Cover with gladwrap and refrigerate for an hour (regardless of whether you added the yeast or not.) You can also leave it overnight if you need to. Just take it out of the fridge fifteen minutes before you intend to use it, is all.
Set your oven to 190 C and line a baking tray with a piece of baking paper. Roughly chop (or, sigh, process) the chocolate into rubble, and mix it with the brown sugar.
Divide the dough into three even portions. Take one and roll it roughly into a circular shape, of about 25cm - though did I measure mine? Nay. Slice this circle like a pizza into eight triangular shapes. Nigella says 12, which you're welcome to do, but with my shoddy geometry skills I felt better making eight. Which are, anyhow, bigger.
Brush the sliced up circle with melted butter. Liberally sprinkle over some of the brown sugar and chocolate, then, roll up each portion from the largest side till it forms a rather sweet, squidgy little croissant shape. Lay each one on the baking tray, and repeat with the remaining two portions of dough.
Brush the tops with any remaining melted butter, then, if you've used yeast allow them to sit on top of the oven for about 15 minutes first. Either way, bake them for 20 minutes till puffy and dark golden on top.
I ate, I would estimate, about an eighth of the pastry dough - it's incredible, and these make so many that you can't possibly feel bad about the diminishing returns. But it's also worth stopping at some point, as these are one of those creations where the finished result honestly tastes even better than the uncooked mixture. Puffy and aggressively buttery, somehow not too sweet, the chocolate just a little smokily scorched from the oven - this is baking nirvana. And a pointed reminder that though I love being on holiday, it's delightful to throw my arms around the kitchen again and give it a big old hug. Metaphorically, I mean.
I'll leave it there lest I suddenly get sick again and have to postpone this blog post by yet another day. Thanks for coming back to me, my people! I'ma metaphorically throw my arms around you, too. Actually I think I mean...figuratively? Because it's not a metaphor for anything. No: I really will leave it here, because I feel like my month away from constant writing and self-editing is becoming reeeeeally obvious all of a sudden.
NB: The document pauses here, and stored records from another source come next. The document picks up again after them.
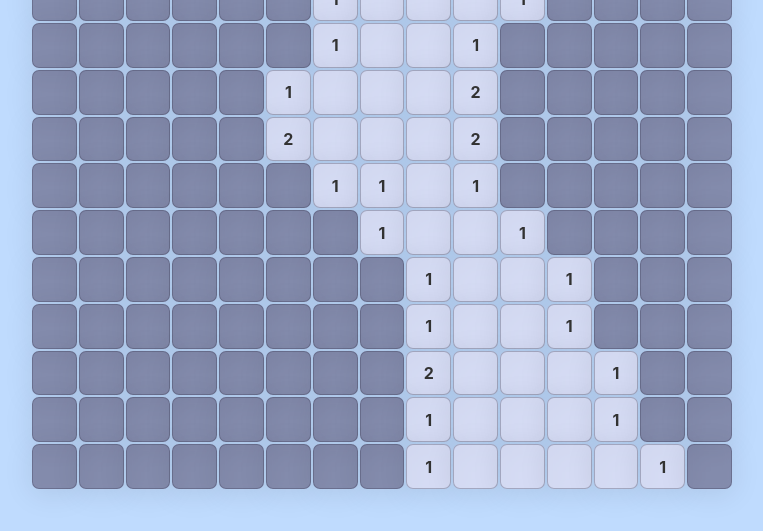
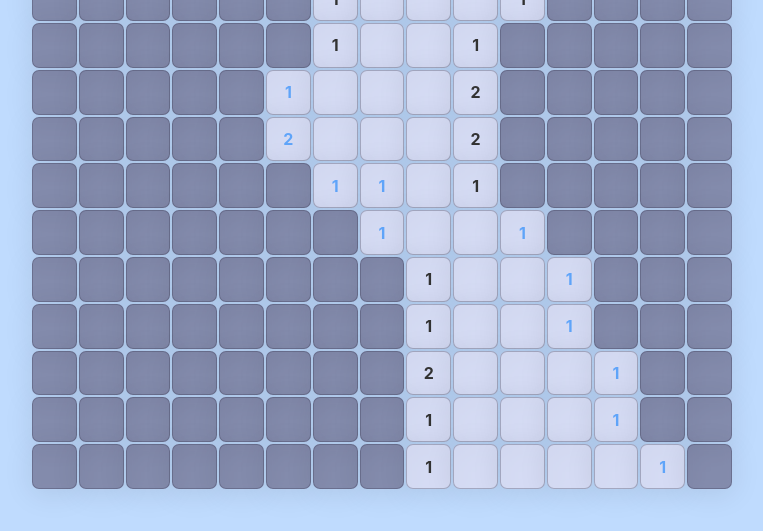
Before and after one commit to r-4bb1t/minesweeper, a Next.js app: page / in a window 1280 px wide. Shown: the part 261-792 px from the top of the page, without its empty margins (258-1021 px from the left). Built offline with nearby package versions, Linux system fonts and the light colour scheme; a web font is replaced by a local one.

Commit message:
fix bug & color text

```diff
--- a/components/AllyModal.tsx
+++ b/components/AllyModal.tsx
@@ -11,7 +11,7 @@ interface AllyModalProps {
 
 const AllyModal = ({ setAllies, newAlly, close }: AllyModalProps) => {
   useEffect(() => {
-    setAllies();
+    setAllies(newAlly);
     setTimeout(close, 5000);
   }, []);
   return (
@@ -33,4 +33,4 @@ const AllyModal = ({ setAllies, newAlly, close }: AllyModalProps) => {
   );
 };
 
-export default React.memo(AllyModal, () => true);
+export default AllyModal;
--- a/pages/index.tsx
+++ b/pages/index.tsx
@@ -4,7 +4,7 @@ import type { GetServerSideProps, NextPage } from "next";
 import { useEffect, useState } from "react";
 import allies_info from "../scripts/allies_info.json";
 import { AnimatePresence, motion } from "framer-motion";
-import { join } from "path";
+import cc from "classcat";
 
 const dir = [
   [1, 0],
@@ -115,7 +115,8 @@ const Home: NextPage = () => {
           if (i + dir[k][0] < 0 || i + dir[k][0] >= sz || j + dir[k][1] < 0 || j + dir[k][1] >= sz) continue;
           if (mp[i + dir[k][0]][j + dir[k][1]] !== CELL.none) {
             f++;
-            if (mp[i + dir[k][0]][j + dir[k][1]] === CELL.item) h = true;
+            if (mp[i + dir[k][0]][j + dir[k][1]] === CELL.item || mp[i + dir[k][0]][j + dir[k][1]] === CELL.ally)
+              h = true;
           }
         }
         initMs[i][j] = { count: f, hasItem: h };
@@ -237,14 +238,15 @@ const Home: NextPage = () => {
                 key={i * 10000 + j}
               >
                 <div
-                  className={`w-full h-full flex items-center justify-center font-bold
-                cell
-                ${mo[i][j] && "opened-cell"}
-                ${mo[i][j] && cell === 1 && "mine-cell"}
-                ${mo[i][j] && cell === 2 && "item-cell"}
-                ${mo[i][j] && cell === 3 && "ally-cell"}
-                ${(!mo[i][j] || (cell === 0 && ms[i][j].count === 0)) && "text-transparent"}
-                `}
+                  className={cc([
+                    "w-full h-full flex items-center justify-center font-bold cell",
+                    ms[i][j].hasItem && cell === 0 && "text-blue-400",
+                    mo[i][j] && "opened-cell",
+                    mo[i][j] && cell === 1 && "mine-cell",
+                    mo[i][j] && cell === 2 && "item-cell",
+                    mo[i][j] && cell === 3 && "ally-cell",
+                    (!mo[i][j] || (cell === 0 && ms[i][j].count === 0)) && "text-transparent",
+                  ])}
                   style={{ animationDelay: `${(i + j) / 10}s` }}
                   onContextMenu={(e) => {
                     e.preventDefault();
```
In my haste to get this published, I did - somehow - forget one thing, which is that our friends met Tim and I at the airport at 9am, completely unbeknownst to us, to strew us with garlands and beads and hug us and pretty much make us feel like MUCH better people than we really are. The belovedness was just bouncing off the walls, and we couldn't have fathomed a better way to come home. Friends: we love you. See a few beautiful snaps (please be charitably kind about my blanched, long-haul-flight face) from that morning from clever photographer Sarah-Rose, if you please.
Title via: it's not a song, but it's Judy Garland's quote from The Wizard of Oz, and Judy Garland is flawless perfection, so.
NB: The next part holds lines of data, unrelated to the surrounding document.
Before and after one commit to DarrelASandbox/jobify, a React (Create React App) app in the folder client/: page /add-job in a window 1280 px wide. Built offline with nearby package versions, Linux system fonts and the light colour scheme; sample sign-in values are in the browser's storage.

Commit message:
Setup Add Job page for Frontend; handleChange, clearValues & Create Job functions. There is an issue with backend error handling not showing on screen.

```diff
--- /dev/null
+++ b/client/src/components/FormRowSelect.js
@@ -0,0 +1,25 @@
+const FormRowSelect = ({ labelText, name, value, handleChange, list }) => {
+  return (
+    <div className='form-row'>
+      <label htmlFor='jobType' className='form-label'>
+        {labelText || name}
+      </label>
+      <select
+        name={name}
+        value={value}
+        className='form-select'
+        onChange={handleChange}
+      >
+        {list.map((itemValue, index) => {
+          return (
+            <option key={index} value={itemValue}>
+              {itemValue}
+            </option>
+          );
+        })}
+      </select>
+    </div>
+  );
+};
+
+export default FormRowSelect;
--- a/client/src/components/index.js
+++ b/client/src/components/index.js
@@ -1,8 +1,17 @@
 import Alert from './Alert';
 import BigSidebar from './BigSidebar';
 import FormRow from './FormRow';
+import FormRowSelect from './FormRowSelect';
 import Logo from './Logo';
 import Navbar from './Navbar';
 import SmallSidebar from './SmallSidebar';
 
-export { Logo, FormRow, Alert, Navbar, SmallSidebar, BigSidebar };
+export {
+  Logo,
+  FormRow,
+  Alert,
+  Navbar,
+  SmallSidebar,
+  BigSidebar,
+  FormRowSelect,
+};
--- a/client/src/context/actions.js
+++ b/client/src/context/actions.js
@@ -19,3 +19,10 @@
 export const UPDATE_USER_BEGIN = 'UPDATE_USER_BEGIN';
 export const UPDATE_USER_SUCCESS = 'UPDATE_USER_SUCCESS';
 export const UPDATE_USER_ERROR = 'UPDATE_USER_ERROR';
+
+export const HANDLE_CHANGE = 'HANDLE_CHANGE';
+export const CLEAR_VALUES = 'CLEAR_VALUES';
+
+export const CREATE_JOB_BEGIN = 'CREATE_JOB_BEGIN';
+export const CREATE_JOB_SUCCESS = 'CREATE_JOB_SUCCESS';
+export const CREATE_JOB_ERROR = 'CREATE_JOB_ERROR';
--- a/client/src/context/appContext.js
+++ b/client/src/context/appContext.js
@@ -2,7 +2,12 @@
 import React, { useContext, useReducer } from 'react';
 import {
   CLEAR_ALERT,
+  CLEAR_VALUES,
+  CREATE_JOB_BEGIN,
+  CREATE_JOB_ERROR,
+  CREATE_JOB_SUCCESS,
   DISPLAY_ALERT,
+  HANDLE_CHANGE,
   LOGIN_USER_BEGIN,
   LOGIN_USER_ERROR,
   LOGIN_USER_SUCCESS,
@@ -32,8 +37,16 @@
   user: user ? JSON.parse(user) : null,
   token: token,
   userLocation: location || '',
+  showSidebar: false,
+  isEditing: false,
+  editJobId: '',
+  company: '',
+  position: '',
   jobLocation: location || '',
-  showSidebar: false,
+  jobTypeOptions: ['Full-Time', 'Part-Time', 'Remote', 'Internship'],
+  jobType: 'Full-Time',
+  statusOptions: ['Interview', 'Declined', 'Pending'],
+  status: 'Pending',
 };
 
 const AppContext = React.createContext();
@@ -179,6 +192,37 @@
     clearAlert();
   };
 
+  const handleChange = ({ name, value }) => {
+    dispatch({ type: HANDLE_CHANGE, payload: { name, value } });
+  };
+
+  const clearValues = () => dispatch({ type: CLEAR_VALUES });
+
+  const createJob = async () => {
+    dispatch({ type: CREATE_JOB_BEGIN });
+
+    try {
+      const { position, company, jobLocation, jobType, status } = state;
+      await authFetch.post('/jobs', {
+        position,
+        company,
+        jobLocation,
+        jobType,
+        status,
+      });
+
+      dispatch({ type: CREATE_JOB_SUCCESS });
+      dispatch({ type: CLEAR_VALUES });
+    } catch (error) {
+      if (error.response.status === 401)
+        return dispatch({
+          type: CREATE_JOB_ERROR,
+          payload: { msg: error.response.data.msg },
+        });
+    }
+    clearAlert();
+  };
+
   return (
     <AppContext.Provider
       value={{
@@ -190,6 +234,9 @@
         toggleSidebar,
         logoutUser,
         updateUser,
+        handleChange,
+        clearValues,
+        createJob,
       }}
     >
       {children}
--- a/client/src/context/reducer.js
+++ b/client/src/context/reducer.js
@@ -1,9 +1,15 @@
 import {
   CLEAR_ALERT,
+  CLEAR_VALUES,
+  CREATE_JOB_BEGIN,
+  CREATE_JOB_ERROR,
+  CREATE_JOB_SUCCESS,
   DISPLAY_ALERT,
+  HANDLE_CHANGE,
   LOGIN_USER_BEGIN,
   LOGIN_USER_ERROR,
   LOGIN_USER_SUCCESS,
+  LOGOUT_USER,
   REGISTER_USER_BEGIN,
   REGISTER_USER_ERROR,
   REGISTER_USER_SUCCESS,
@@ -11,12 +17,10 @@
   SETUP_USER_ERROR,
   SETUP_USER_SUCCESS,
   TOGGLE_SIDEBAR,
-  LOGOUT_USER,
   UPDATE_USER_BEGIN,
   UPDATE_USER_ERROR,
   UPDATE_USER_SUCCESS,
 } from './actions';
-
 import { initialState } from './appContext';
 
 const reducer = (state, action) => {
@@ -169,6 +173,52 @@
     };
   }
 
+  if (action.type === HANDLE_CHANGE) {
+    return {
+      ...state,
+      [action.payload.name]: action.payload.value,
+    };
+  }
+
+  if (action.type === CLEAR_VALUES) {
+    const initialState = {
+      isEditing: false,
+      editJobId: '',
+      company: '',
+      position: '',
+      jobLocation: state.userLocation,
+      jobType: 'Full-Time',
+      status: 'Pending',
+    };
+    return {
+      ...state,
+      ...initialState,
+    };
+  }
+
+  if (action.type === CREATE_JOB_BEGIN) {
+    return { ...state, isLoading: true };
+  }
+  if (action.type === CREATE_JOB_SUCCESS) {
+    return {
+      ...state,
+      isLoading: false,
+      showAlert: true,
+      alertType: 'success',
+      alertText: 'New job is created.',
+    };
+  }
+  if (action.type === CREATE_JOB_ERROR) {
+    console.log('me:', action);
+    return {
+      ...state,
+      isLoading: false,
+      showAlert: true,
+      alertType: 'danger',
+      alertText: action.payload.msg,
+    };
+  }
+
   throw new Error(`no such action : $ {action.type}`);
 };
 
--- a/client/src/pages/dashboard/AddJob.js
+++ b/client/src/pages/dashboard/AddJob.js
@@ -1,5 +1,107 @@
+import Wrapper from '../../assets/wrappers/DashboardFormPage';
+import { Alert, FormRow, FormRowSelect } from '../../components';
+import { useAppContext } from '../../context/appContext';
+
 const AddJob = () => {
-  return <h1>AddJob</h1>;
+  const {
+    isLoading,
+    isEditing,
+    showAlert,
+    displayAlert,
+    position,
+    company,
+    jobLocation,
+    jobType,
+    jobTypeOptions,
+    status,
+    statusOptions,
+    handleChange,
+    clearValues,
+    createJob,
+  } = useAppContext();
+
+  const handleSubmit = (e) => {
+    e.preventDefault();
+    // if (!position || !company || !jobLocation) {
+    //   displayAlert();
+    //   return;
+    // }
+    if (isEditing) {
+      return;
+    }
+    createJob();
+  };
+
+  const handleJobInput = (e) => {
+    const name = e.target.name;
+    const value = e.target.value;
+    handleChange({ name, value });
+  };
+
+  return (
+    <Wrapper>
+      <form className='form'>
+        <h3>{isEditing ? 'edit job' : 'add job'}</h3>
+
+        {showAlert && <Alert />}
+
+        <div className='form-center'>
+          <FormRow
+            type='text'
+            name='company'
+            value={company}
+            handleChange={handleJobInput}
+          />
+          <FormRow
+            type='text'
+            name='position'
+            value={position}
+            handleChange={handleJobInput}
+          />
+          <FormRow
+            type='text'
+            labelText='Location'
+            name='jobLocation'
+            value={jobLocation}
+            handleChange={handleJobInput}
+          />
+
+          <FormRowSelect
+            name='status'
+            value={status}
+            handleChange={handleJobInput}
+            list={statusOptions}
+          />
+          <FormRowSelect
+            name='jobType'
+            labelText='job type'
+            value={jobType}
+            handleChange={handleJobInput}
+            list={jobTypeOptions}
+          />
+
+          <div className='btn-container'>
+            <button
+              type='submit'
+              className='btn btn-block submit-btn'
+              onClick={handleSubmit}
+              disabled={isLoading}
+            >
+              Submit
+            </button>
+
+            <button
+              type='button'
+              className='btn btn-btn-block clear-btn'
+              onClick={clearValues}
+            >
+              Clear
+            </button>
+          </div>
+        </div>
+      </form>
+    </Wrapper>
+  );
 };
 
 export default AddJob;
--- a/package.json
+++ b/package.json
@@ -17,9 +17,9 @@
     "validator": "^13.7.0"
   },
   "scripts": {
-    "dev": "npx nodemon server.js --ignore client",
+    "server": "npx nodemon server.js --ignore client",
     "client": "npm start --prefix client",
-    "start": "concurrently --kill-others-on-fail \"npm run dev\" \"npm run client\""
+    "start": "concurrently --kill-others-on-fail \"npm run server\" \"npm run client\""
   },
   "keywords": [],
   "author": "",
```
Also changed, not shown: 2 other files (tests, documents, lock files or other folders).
Dark Dark Dark, Daydreaming. With a name like that, I knew I was going to love them. Tim and I saw this band in New Orleans. They're really, really beautiful.
Down In The Treme, by John Boutte. We...were not only staying in the Treme, we also saw John Boutte himself sing this song. Oh, that place. "It'll get you, child", as our host told me knowingly.
Next time: I'm not sure - am looking forward to just regularly cooking again. However, I am on a noble crusade to find a really, really good American biscuit recipe, being so sad that they don't seem to exist here in New Zealand - so if you know of one you can point me in the direction of, I'd be super obliged.